). Thus, an enhanced migratory capacity on fibronectin would facilitate the escape and dissemination of invading colon carcinoma cells into the lamina propria. Moreover, αvβ6 expression and fibronectin recognition may also be important for colonization of the liver, the primary site for metastases derived from colorectal tumors. In addition to the anatomical consideration that portal blood flow from the colon goes directly to this organ, our data suggest that there may be an additional dimension to colonization that specifically involves αvβ6. Since there is no basement membrane under the endothelium of liver microvessels as in other tissues, it has been suggested that adhesion to fibronectin may be of central importance for liver metastasis, because it is abundant on the surface of hepatocytes (28
). We propose, therefore, that an increased propensity to adhere to fibronectin would promote colon carcinoma metastasis to the liver by aiding extravasation.

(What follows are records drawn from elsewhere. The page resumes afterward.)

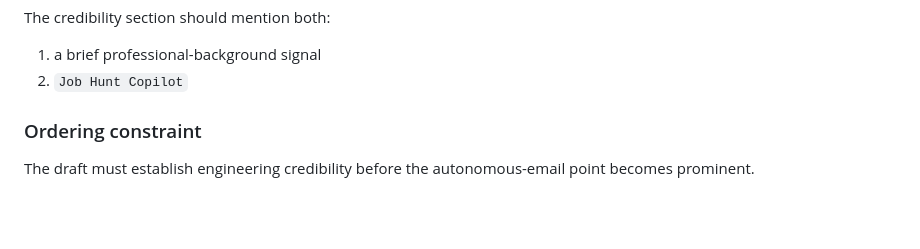
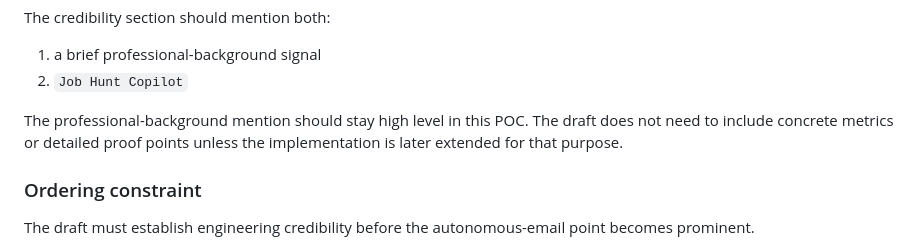
Before and after one commit to sontiachyut/job-hunt-copilot-v4, a Markdown page: docs/github-personalized-outreach-poc-spec.md, the part around the change. Rendered like a GitHub page; blank space fills up the shorter version.

Commit message:
Keep background mention high level in spec

```diff
--- a/docs/github-personalized-outreach-poc-spec.md
+++ b/docs/github-personalized-outreach-poc-spec.md
@@ -276,6 +276,10 @@ The credibility section should mention both:
 
 1. a brief professional-background signal
 2. `Job Hunt Copilot`
+
+The professional-background mention should stay high level in this POC. The
+draft does not need to include concrete metrics or detailed proof points unless
+the implementation is later extended for that purpose.
 
 ### Ordering constraint
 
```
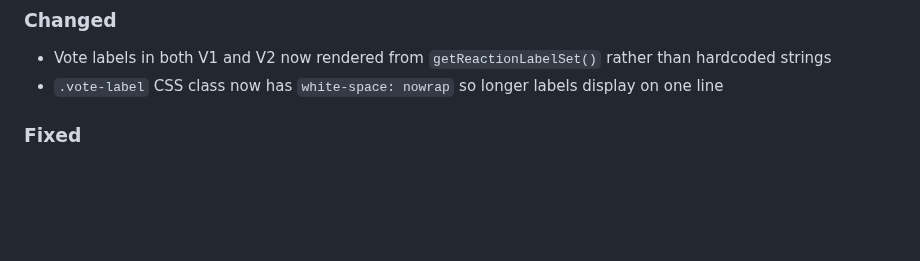
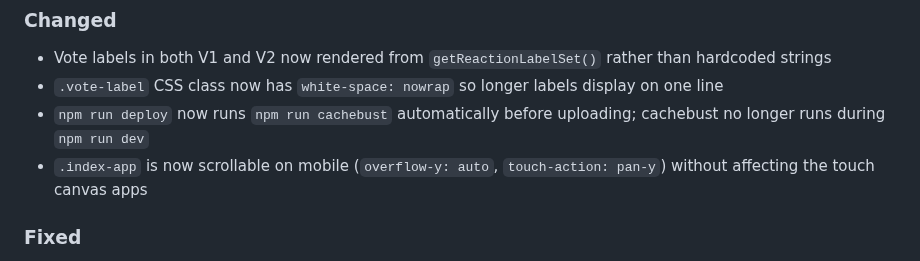
Before and after one commit to patcon/polislike-partykit-reaction-canvas, a Markdown page: CHANGELOG.md, the part around the change. Rendered like a GitHub page; blank space fills up the shorter version.

```diff
--- a/CHANGELOG.md
+++ b/CHANGELOG.md
@@ -23,6 +23,8 @@ All notable changes to this project will be documented in this file.
 ### Changed
 - Vote labels in both V1 and V2 now rendered from `getReactionLabelSet()` rather than hardcoded strings
 - `.vote-label` CSS class now has `white-space: nowrap` so longer labels display on one line
+- `npm run deploy` now runs `npm run cachebust` automatically before uploading; cachebust no longer runs during `npm run dev`
+- `.index-app` is now scrollable on mobile (`overflow-y: auto`, `touch-action: pan-y`) without affecting the touch canvas apps
 
 ### Fixed
 - Back button broken by `replaceState` normalising `?room=default` into the history entry — default room is now used silently without touching the URL
```
Also changed, not shown: CLAUDE.md (+4 -0 lines).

The key conclusion of this study relates to the expression of αvβ6 in human colorectal cancer. We identified this receptor as a marker of aggressive carcinoma, in part based on its high frequency of expression (almost 40%) in malignant tumors. Additional compelling evidence for the involvement of αvβ6 in tumor progression is provided by our demonstration of β6 expression in both lymphatic and hepatic metastases derived from human colorectal carcinomas. However, the result of greatest consequence is that analysis of the clinical data revealed that elevated β6 expression, rather than the simple presence or absence of the receptor, is linked to significantly reduced survival times. Even more striking was the discovery that its value as a prognostic marker is more significant for early-stage tumors. It is likely that the effects of β6 expression on late-stage tumors are masked by additional genetic and epigenetic alterations. However, based on our results, it is tempting to speculate that the EMT process can contribute directly to tumor progression and development of metastatic disease, and that αvβ6 represents a novel marker for this event. Moreover, the hazard ratio analysis confirmed that this receptor is a stand-alone variable, similar to those of stage and age at diagnosis, for colorectal tumors, and indicated that high expression of this integrin is an independent and important risk factor for patient survival. Overall, these findings establish αvβ6 as a novel prognostic indicator for human colon cancer and validate our EMT model as a valuable tool for the identification of clinically relevant markers.
Finally, a potentially important consequence of our work is that αvβ6 may be an attractive therapeutic candidate for colon cancer and, in particular, that it may be possible to selectively target invading and metastasizing cells. Furthermore, because elevated β6 expression is predictive of outcome in early-stage disease, it may also be a feasible target for earlier intervention and treatment. Targeting integrin function has emerged as a legitimate therapeutic strategy for several disease types. In this regard, the current development and characterization of function-blocking anti-β6 antibodies (29
) offer the promise of new reagents and novel treatments not only for diseases such as fibrosis but also, in light of the findings presented here, for aggressive colorectal cancer.